Modern readers will surely be repulsed at some of the characterizations of women, and, especially, of dark-skinned Africans, but the novel does not make our man-at-arms into anything more than a vulgar mercenary, which, if he's supposed to be friendly with Edgar Caswall, is well in keeping with the personalities of both villains. What is more, almost all the deprecations directed at him come from an even more abhorrent source. Lair of the White Worm may never be counted among Stoker's masterpieces, but it contains a fullness and ease that eluded many of his earlier works. Sumptuous lines, sometimes on the most banal of topics, are strewn on every page ("He found Sir Nathaniel in the study having an early cup of tea, amplified to the dimensions of possible breakfast"; "He was on the high road to mental disturbance"; "The rest and sleep in ignorance would help her and make a gap between the horrors"; "I don't believe in a partial liar.

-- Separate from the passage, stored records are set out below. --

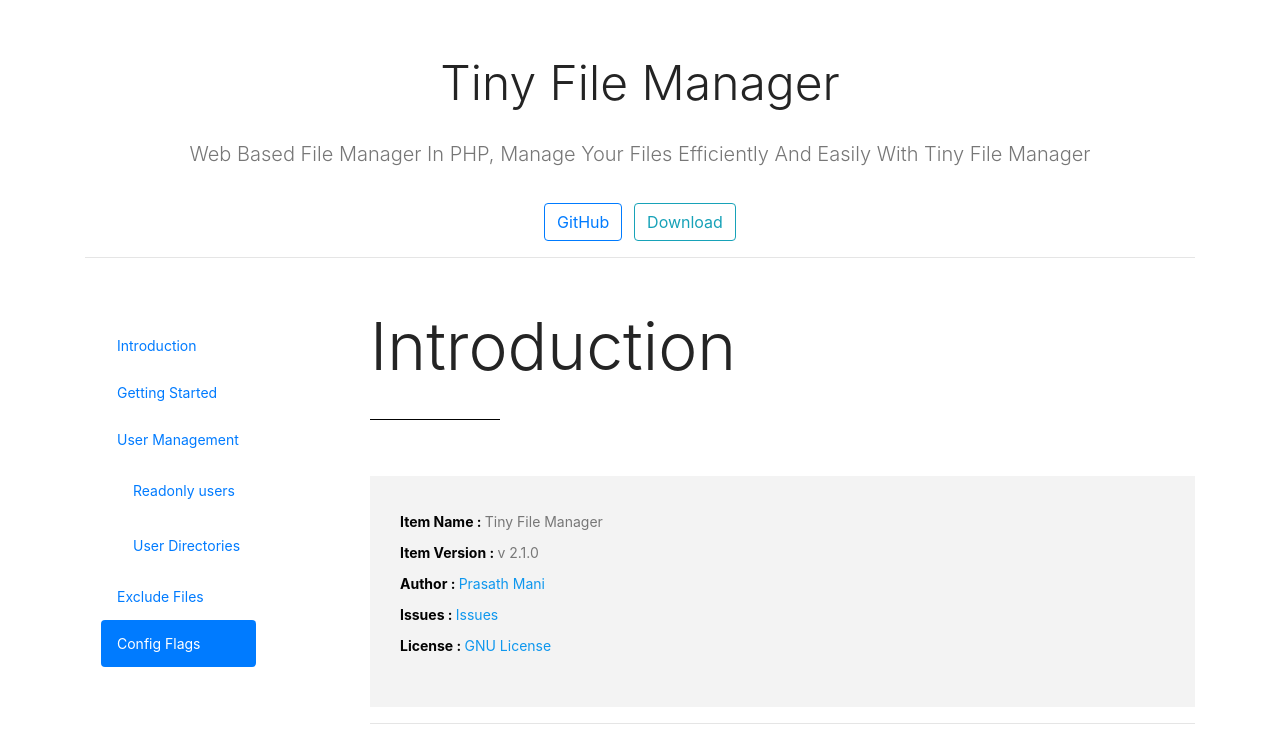
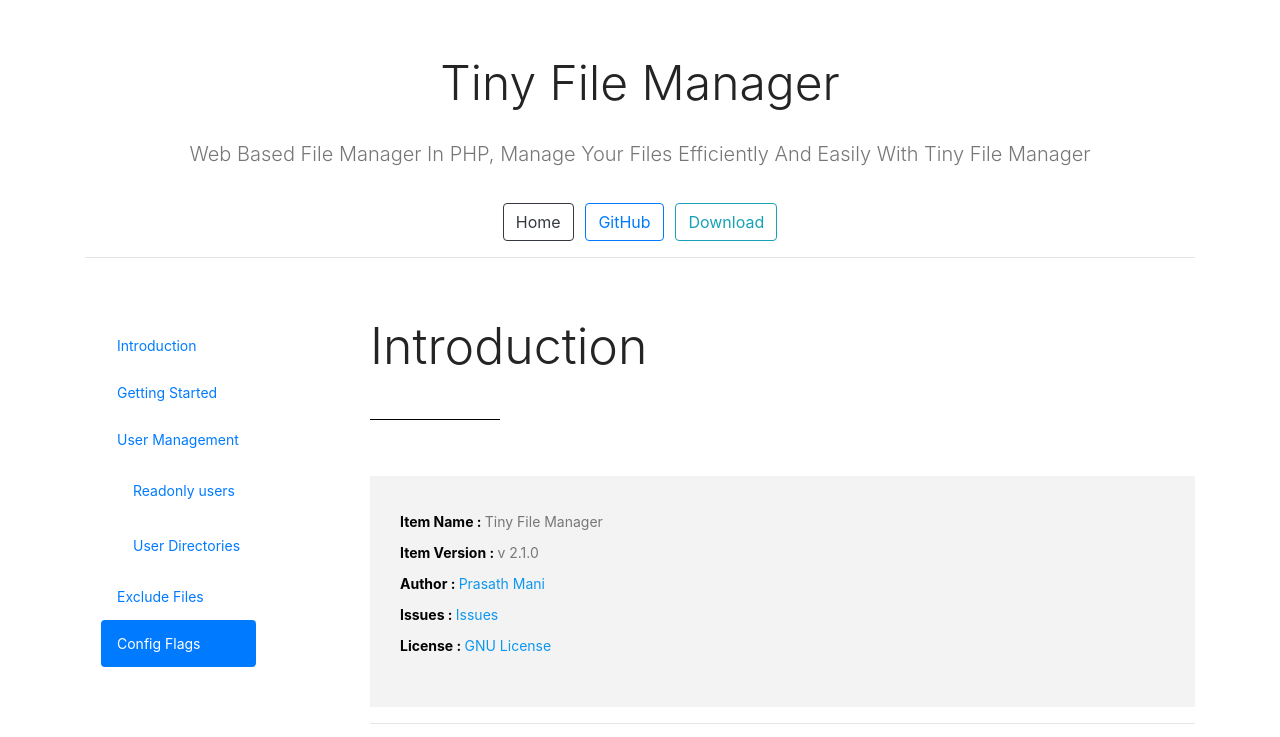
Before and after one commit to tinyfilemanager/tinyfilemanager.github.io, a website: page docs/index.html in a window 1280 px wide. Shown: the top 737 px of the page. Drawn offline with nearby package versions, Linux system fonts and the light colour scheme.

Commit message:
added home menu and CROS fix

```diff
--- a/docs/css/style.css
+++ b/docs/css/style.css
@@ -11,7 +11,7 @@
     IMPORT
 ------------------------------------------------------- */
 
-@import url(http://fonts.googleapis.com/css?family=Lato:400,100,100italic,300,300italic,400italic,700,700italic,900,900italic);
+@import url(https://fonts.googleapis.com/css?family=Lato:400,100,100italic,300,300italic,400italic,700,700italic,900,900italic);
 /* ----------------------------------------------------
     SKELETON
 ------------------------------------------------------- */
@@ -211,7 +211,7 @@
 }
 
 .dark-text {
-    font-size: 4.125rem;
+    font-size: 3.125rem;
     line-height: 4.063rem;
     font-weight: 300;
 }
--- a/docs/index.html
+++ b/docs/index.html
@@ -26,6 +26,7 @@
                         <div class="big-title text-center">
                             <h1>Tiny File Manager</h1>
                             <p class="lead">Web based File Manager in PHP, Manage your files efficiently and easily with Tiny File Manager</p>
+                            <a href="https://tinyfilemanager.github.io" class="btn btn-outline-dark">Home</a> &nbsp;
                             <a href="https://github.com/prasathmani/tinyfilemanager" target="_blank" class="btn btn-outline-primary">GitHub</a> &nbsp;
                             <a href="https://github.com/prasathmani/tinyfilemanager/archive/master.zip" target="_blank" class="btn btn-outline-info">Download</a>
                         </div>
```
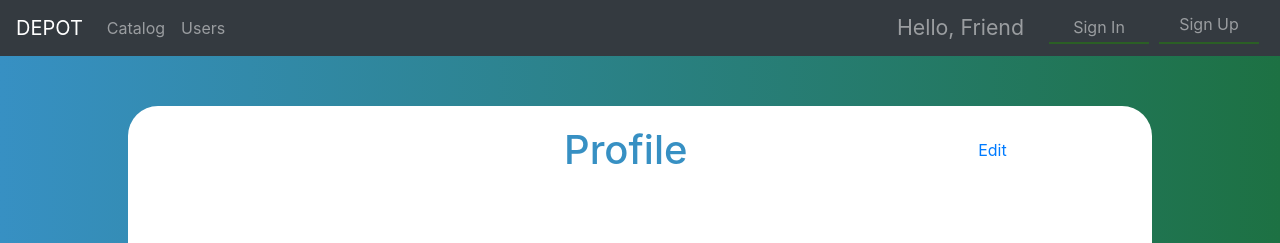
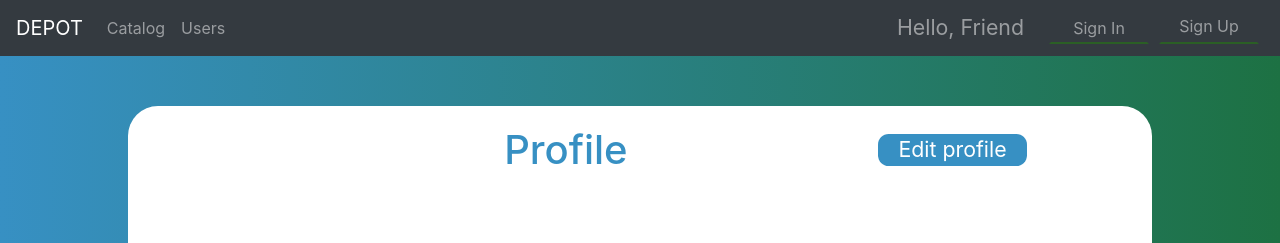
Before and after one commit to sergeishmakov/depot-front, a React (Create React App) app: page /profile in a window 1280 px wide. Shown: the top 243 px of the page. Built offline with nearby package versions, Linux system fonts and the light colour scheme; no server answers; a web font is replaced by a local one.

Commit message:
profile editbutton

```diff
--- a/src/react_modules/components/errorfield/errorfield.js
+++ b/src/react_modules/components/errorfield/errorfield.js
@@ -1,80 +1,11 @@
 import styled from "styled-components";
-import React, { Component } from "react";
 
-class CanvasComponent extends Component {
-  componentDidMount() {
-    this.updateCanvas();
-  }
-  updateCanvas() {
-    const ctx = this.refs.canvas.getContext("2d");
-    ctx.beginPath();
-    ctx.strokeStyle = "#1d7143";
-    ctx.fillStyle = "white";
-    ctx.lineWidth = 1;
-    ctx.moveTo(0, 10.1);
-    ctx.lineTo(10, 1);
-    ctx.lineTo(20, 10.1);
-    ctx.fill();
-    ctx.stroke();
-    ctx.lineWidth = 1;
-    ctx.moveTo(10, 0);
-    ctx.lineTo(10, 1);
-    ctx.stroke();
-  }
-  render() {
-    return (
-      <canvas
-        style={{ marginBottom: -2 + "px" }}
-        ref="canvas"
-        width={20}
-        height={11}
-      />
-    );
-  }
-}
-
-const errorfield = ({ className, children }) => (
-  <BlockWrapper className={className}>
-    <HorizontalBlock>
-      <CanvasComponent />
-    </HorizontalBlock>
-    <HorizontalBlock>
-      <VerticalBlock1 /> <VerticalBlock2>{children}</VerticalBlock2>
-    </HorizontalBlock>
-  </BlockWrapper>
-);
-
-const BlockWrapper = styled.div`
-  display: flex;
-  flex-direction: column;
-  position: relative;
-`;
-const HorizontalBlock = styled.div`
-  display: flex;
-  flex-direction: row;
-  width: 100%;
-  min-height: 10px;
-`;
-const VerticalBlock1 = styled.div`
-  border-bottom: 1px solid #1d7143;
-  border-left: 1px solid #1d7143;
-  background: white;
-  min-width: 20px;
-  padding: 5px;
-`;
-const VerticalBlock2 = styled.div`
-  border-top: 1px solid #1d7143;
-  border-right: 1px solid #1d7143;
-  border-bottom: 1px solid #1d7143;
-  background: white;
-  padding: 2px 20px 0 0;
-`;
-
-export const Error = styled(errorfield)`
+export const Error = styled.p`
   position: absolute;
-  left: 5%;
-  top: 100%;
-  font-weight: bold;
-  color: #1d7143;
+  top: 102%;
+  left: 10px;
+  font-size: 10pt;
+  font-family: Calibri, sans-serif;
+  color: red;
   z-index: 99;
 `;
--- a/src/react_modules/components/header/style-header.js
+++ b/src/react_modules/components/header/style-header.js
@@ -3,7 +3,7 @@ import styled from "styled-components";
 
 export const Button = styled.button`
   background: #2b5f2500;
-  border: 0px;
+  border: 2px solid #2b5f2500;
   border-bottom: 2px solid #2b5f25;
   margin: 0 5px 0 5px;
   color: rgba(255, 255, 255, 0.5);
@@ -12,10 +12,11 @@ export const Button = styled.button`
   width: 100px;
   :hover {
     border-radius: 2em;
-    transition: 0.5s;
+    transition: 1s;
     margin-bottom: 1px;
     padding: 0 10px 0 10px;
     border: 2px solid #3ac72a;
+    color: #3ac72a;
   }
   :visited {
     outline: none;
@@ -31,15 +32,18 @@ export const Link = styled.a`
   text-align: center;
   width: 100px;
   background: #2b5f2500;
-  border: 0px;
+  border: 2px solid #2b5f2500;
   border-bottom: 2px solid #2b5f25;
   margin: 0 5px 0 5px;
   color: rgba(255, 255, 255, 0.5);
 
   :hover {
+    border-radius: 2em;
+    transition: 1s;
+    padding: 0 10px 0 10px;
+    border: 2px solid #3ac72a;
     text-decoration: none;
-    color: rgba(255, 255, 255, 0.5);
-    border-bottom: 2px solid #3ac72a;
+    color: #3ac72a;
   }
 `;
 
--- a/src/react_modules/containers/login/login.jsx
+++ b/src/react_modules/containers/login/login.jsx
@@ -2,6 +2,7 @@ import React, { Component } from "react";
 import { connect } from "react-redux";
 import { LoginForm } from "./style-login";
 import { Form } from "react-final-form";
+
 import { Title, Input, Group, Button, Wrapper, Label } from "../../../style.js";
 import { Error } from "../../components/errorfield/errorfield.js";
 import { authorizationUser } from "../../actions/usersActions";
@@ -10,7 +11,9 @@ class Login extends Component {
   onSubmit = async values => {
     await this.props.authorizationUser(values).then(response => {
       if (response.user) {
-        window.location.reload();
+        window.location.href.split("/").pop() === "register"
+          ? this.props.history.push("/")
+          : this.props.handleClose();
       }
     });
   };
@@ -56,7 +59,8 @@ class Login extends Component {
               </Group>
               <Button
                 type="submit"
-                disabled={submitting || pristine || invalid}>
+                disabled={submitting || pristine || invalid}
+              >
                 Log In
               </Button>
             </LoginForm>
--- a/src/react_modules/containers/profile/profile.jsx
+++ b/src/react_modules/containers/profile/profile.jsx
@@ -1,7 +1,7 @@
 import React, { Component, Fragment } from "react";
-import { Title } from "../../../style.js";
+import { Title, Input, Group, Button, Label } from "../../../style.js";
 import {
-  Wrapper,
+  ProfileWrapper,
   Blocks,
   FirstBlock,
   SecondBlock,
@@ -14,12 +14,11 @@ import {
 class Profile extends Component {
   render() {
     return (
-      <Fragment>
-        <Wrapper>
+      <ProfileWrapper>
         <ProfileHead>
           <Title />
           <Title> Profile</Title>
-            <EditButton href="/edit-profile">Edit</EditButton>
+          <EditButton href="/edit-profile">Edit profile</EditButton>
         </ProfileHead>
         <Blocks>
           <FirstBlock>
@@ -33,8 +32,7 @@ class Profile extends Component {
             <Line />
           </SecondBlock>
         </Blocks>
-        </Wrapper>
-      </Fragment>
+      </ProfileWrapper>
     );
   }
 }
--- a/src/react_modules/containers/profile/style-profile.js
+++ b/src/react_modules/containers/profile/style-profile.js
@@ -1,22 +1,33 @@
 import styled from "styled-components";
+import React from "react";
+import { Title, Button } from "../../../style.js";
 
 export const EditButton = styled.a`
-  justify-self: center;
-  align-self: center;
+  border-radius: 0.5em;
+  background: #3790c3;
+  border: 0;
+  padding: 0 20px 0 20px;
+  color: white;
+  font-size: 16pt;
+  :hover {
+    text-decoration: none;
+    color: white;
+    opacity: 0.5;
+  }
+  :focus {
+    outline: none;
+  }
 `;
-export const Title = styled.h1`
-  justify-self: center;
+
+export const ProfileWrapper = styled.div`
+  width: 100%;
 `;
+
 export const ProfileHead = styled.div`
   width: 100%;
   display: flex;
+  align-items: center;
   justify-content: space-around;
-`;
-export const Wrapper = styled.section`
-  display: flex;
-  flex-direction: column;
-  align-items: center;
-  width: 100%;
 `;
 export const Blocks = styled.div`
   display: flex;
--- a/src/react_modules/containers/register/register.jsx
+++ b/src/react_modules/containers/register/register.jsx
@@ -15,7 +15,7 @@ class Register extends Component {
       })
       .then(response => {
         if (response) {
-          this.props.push("/");
+          this.props.history.push("/");
         }
       });
   };
@@ -67,7 +67,7 @@ class Register extends Component {
                     <Input {...input} type="text" placeholder="Username" />
                     {meta.error && meta.touched && <Error>{meta.error}</Error>}
                     {this.props.users.error && (
-                      <span>{this.props.users.message}</span>
+                      <Error>{this.props.users.message}</Error>
                     )}
                   </Group>
                 )}
```
Lines whose indentation alone changed are shown as unchanged.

This art does not deal in veneer"). The storytelling vacillates at the natural unevenness of oral narrative, and confusion over some of the details forces the careful reader to retreat and verify just as a rapt listener would have asked a speaker to revisit a certain scene. Praise should likewise be accorded for the restraint through which our eponymous reptile crawls, literally and figuratively, to the surface towards all the other players. There is also an almost understated deduction that begins with, "if we followed it out" and ends with "is a snake." Even in books of this subject matter, logic has no true peer. And some islands, we remember, don't have snakes for a reason.